Record set Start Marker
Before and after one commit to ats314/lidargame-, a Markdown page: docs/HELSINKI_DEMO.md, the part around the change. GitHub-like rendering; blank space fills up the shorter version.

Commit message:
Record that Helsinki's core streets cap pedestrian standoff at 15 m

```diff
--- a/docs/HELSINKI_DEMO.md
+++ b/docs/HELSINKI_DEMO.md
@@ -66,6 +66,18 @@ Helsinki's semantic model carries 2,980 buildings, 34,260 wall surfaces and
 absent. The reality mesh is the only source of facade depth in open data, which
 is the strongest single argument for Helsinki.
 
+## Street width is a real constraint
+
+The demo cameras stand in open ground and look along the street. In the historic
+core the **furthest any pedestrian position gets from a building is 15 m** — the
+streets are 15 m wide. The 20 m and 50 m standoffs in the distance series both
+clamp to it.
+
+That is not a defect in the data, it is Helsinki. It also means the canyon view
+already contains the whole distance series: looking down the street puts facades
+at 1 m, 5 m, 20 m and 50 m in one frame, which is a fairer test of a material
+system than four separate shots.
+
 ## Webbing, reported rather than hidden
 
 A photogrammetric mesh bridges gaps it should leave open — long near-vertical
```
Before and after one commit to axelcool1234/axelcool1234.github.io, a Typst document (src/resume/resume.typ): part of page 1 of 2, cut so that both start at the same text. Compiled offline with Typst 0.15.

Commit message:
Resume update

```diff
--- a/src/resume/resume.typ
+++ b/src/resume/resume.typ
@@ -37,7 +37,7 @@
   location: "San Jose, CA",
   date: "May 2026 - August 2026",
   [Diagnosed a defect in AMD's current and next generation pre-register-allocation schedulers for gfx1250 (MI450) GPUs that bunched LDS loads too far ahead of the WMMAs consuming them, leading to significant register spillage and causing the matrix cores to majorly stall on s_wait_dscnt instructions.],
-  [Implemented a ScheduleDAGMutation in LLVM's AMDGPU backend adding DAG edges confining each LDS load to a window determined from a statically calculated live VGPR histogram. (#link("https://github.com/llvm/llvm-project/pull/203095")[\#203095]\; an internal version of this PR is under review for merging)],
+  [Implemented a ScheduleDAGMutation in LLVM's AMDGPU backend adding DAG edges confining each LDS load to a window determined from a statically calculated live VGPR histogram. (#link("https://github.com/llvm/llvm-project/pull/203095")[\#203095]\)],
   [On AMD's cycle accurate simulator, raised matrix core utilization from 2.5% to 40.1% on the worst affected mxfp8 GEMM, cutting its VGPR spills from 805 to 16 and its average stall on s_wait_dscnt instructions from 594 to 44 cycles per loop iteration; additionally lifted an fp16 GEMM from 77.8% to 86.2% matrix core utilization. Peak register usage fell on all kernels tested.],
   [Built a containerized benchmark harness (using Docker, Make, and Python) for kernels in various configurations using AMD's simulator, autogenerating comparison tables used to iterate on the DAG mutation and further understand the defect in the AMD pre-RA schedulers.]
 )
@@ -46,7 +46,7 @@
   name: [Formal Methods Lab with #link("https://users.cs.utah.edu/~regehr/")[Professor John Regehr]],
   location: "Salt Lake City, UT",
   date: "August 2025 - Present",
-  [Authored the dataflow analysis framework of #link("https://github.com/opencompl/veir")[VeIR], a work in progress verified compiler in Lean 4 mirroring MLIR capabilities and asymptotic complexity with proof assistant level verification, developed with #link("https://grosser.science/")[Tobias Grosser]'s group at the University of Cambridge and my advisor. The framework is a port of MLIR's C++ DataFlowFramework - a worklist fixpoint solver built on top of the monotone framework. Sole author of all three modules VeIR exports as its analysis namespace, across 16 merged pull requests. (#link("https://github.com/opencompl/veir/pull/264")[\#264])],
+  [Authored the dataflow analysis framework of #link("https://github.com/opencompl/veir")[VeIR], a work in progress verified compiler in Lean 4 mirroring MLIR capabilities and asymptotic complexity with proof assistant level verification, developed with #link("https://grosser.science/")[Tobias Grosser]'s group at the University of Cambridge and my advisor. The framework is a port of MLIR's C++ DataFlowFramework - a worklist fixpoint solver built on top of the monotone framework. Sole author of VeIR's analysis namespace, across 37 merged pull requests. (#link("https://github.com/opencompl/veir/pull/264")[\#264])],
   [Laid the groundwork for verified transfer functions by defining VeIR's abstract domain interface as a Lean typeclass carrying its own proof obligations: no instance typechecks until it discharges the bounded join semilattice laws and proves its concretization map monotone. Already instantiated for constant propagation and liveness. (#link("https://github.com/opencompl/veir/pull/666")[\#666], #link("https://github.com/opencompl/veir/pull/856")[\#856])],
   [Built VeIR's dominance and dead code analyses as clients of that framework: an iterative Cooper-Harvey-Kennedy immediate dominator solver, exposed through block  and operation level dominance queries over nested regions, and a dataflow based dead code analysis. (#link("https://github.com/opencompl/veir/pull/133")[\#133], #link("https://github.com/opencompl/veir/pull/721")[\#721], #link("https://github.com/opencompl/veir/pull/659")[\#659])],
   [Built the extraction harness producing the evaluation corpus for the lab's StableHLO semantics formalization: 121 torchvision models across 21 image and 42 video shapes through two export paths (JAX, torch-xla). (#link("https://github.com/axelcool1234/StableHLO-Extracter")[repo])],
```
Record set End Marker
→ Task requirements
Each line of the data that includes "VGPR" counts once; say how many there are, giving nothing but the number.

→ Output of the exercise
3